Women and Mediation

Opening statement by Foreign Minister Børge Brende at the side-event on Women and Mediation: Experiences in Ensuring Wider Participation of Women in Peace Processes, 11 May 2016.

| Side event

It gives me great pleasure to open this side-event together with Margot and colleagues from Colombia, the Philippines, South Africa and the other Nordic countries.

There are good reasons to be concerned about the persistent obstacles to women's involvement in the prevention and resolution of conflicts. Fifteen years after the adoption of Security Council resolution 1325, women are still heavily under-represented in peace negotiations. In 31 major peace processes during the last two decades, only four per cent of the signatories and nine per cent of the negotiators were women.

What in reality should be common sense, is now also supported by research. It has been demonstrated that inclusive processes are more likely to lead to peace agreements, and the peace also lasts longer.

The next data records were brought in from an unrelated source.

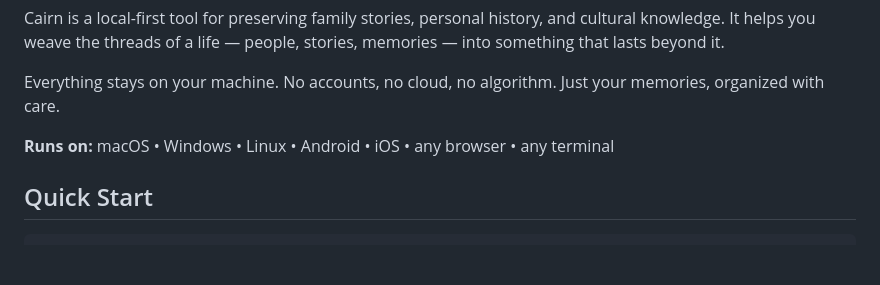
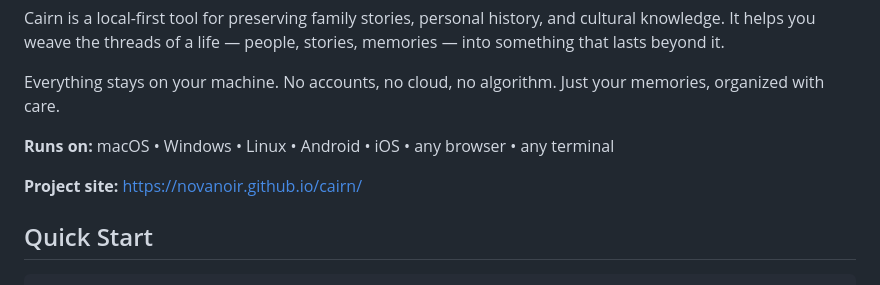
Before and after one commit to NovaNoir/cairn, a Markdown page: README.md, the part around the change. Rendered like a GitHub page; blank space fills up the shorter version.

Commit message:
Add project site link to README

```diff
--- a/README.md
+++ b/README.md
@@ -7,6 +7,8 @@ Cairn is a local-first tool for preserving family stories, personal history, and
 Everything stays on your machine. No accounts, no cloud, no algorithm. Just your memories, organized with care.
 
 **Runs on:** macOS &bull; Windows &bull; Linux &bull; Android &bull; iOS &bull; any browser &bull; any terminal
+
+**Project site:** [https://novanoir.github.io/cairn/](https://novanoir.github.io/cairn/)
 
 ## Quick Start
 
```
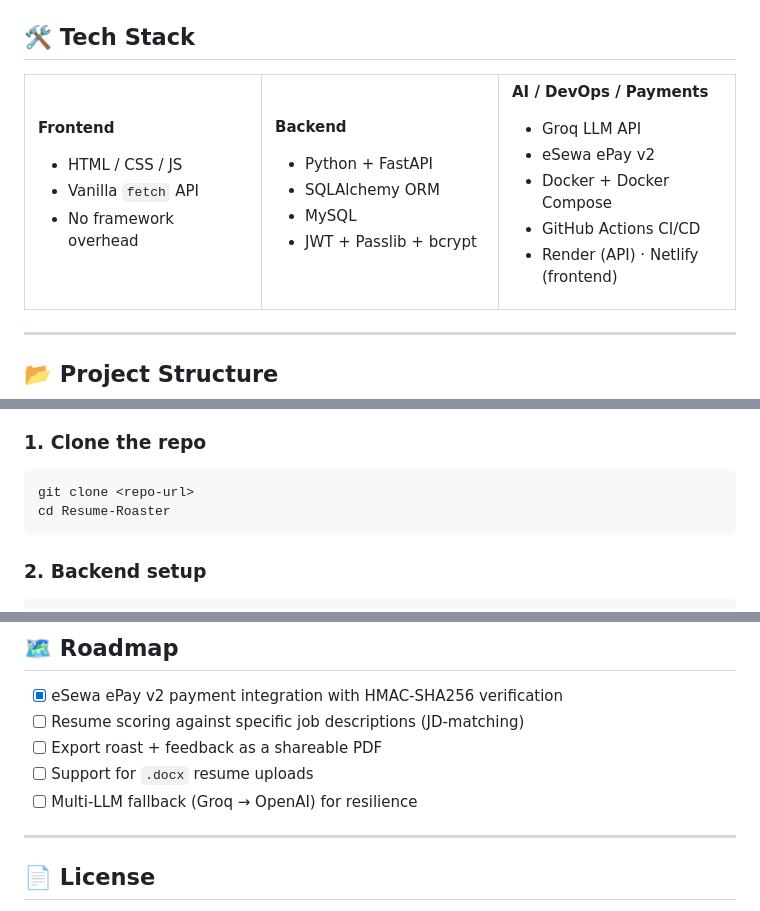
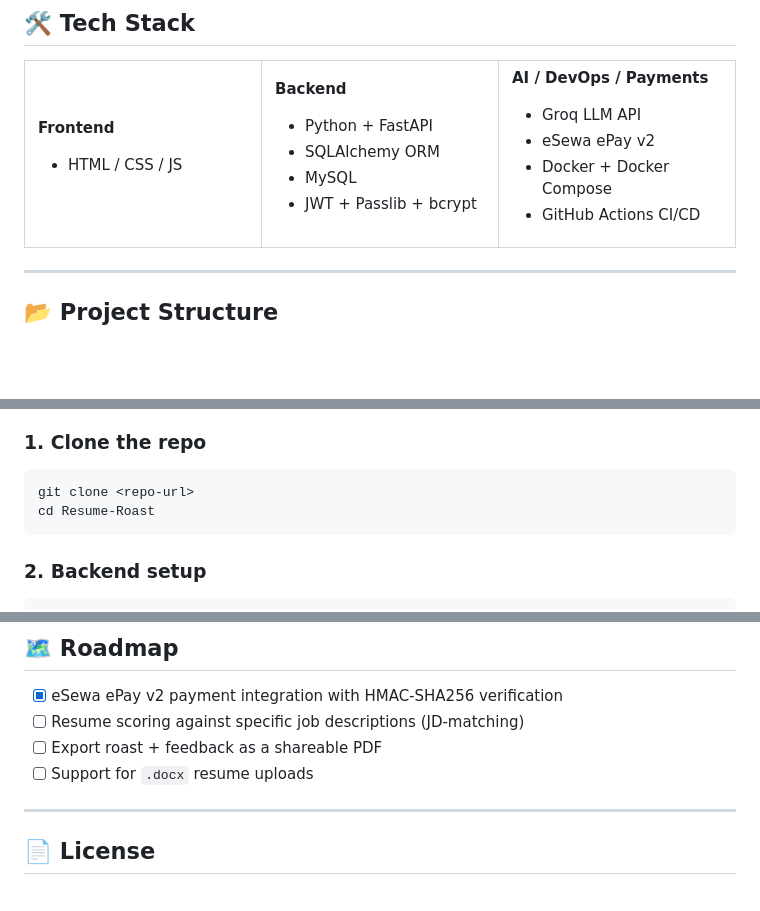
Before and after one commit to Krishalakarki/resume-roast, a Markdown page: README.md, 3 parts joined by grey strips. GitHub-like rendering; blank space fills up the shorter version.

````diff
--- a/README.md
+++ b/README.md
@@ -81,8 +81,7 @@ It analyzes an uploaded resume and returns:
 
 **Frontend**
 - HTML / CSS / JS
-- Vanilla `fetch` API
-- No framework overhead
+
 
 </td>
 <td valign="top" width="33%">
@@ -101,7 +100,7 @@ It analyzes an uploaded resume and returns:
 - eSewa ePay v2
 - Docker + Docker Compose
 - GitHub Actions CI/CD
-- Render (API) · Netlify (frontend)
+
 
 </td>
 </tr>
@@ -159,7 +158,7 @@ Resume-Roaster/
 ### 1. Clone the repo
 ```bash
 git clone <repo-url>
-cd Resume-Roaster
+cd Resume-Roast
 ```
 
 ### 2. Backend setup
@@ -344,7 +287,6 @@ Every push to the backend is automatically installed, tested, and validated befo
 - [ ] Resume scoring against specific job descriptions (JD-matching)
 - [ ] Export roast + feedback as a shareable PDF
 - [ ] Support for `.docx` resume uploads
-- [ ] Multi-LLM fallback (Groq → OpenAI) for resilience
 
 ---
 
````
Also changed, not shown: other parts of README.md (+0 -56 lines).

What is more, peace agreements are often the political and institutional foundation for the future of a country. This makes the absence of women from official peace processes all the more provoking.

The Nordic Women Mediators Network was launched in Oslo last November to address this situation. We were inspired by South Africa who initiated the first network of African Women Mediators. And we let us inspire by the many strong women out there who are committed to peace. Last year, I had a compelling meeting with women from South Sudan. They suggested solutions where everyone else saw nothing but obstacles. And I understand why Steffan de Mistura uses the women's advisory board as his sounding board in the peace talks in Syria. Because the Syrian women walk their talk of peace, even when it hurts.

Our goal is to make sure that the vast competence and knowledge that exist among women is used in international peace mediation efforts. Let me mention three examples:

  • In Afghanistan, Norway promotes efforts to establish an inter-Afghan peace process. Enhancing the participation of women in the political process is one of the purposes of a women's conference later this month in Kabul.
  • In Colombia, supporting the inclusion of women and a gender perspective is one of the main priorities in our facilitation efforts in the peace process.
  • And in Syria, establishing a mechanism for including input from women is an important part of the efforts to ensure an inclusive political process.

However, we still have a long way to go. We need to continuously challenge each other. How can we create better links between local level efforts and official peace processes, enhancing the participation of women? And how can we better involve and tap into the knowledge, experiences and resources of young women in our efforts to counter violent extremism

Let's remind ourselves that women's involvement in the prevention and resolution of conflicts is much more than a gender issue. It is about sustainable peace and security, inclusive growth and development, for us all, irrespective of gender.

Thank you.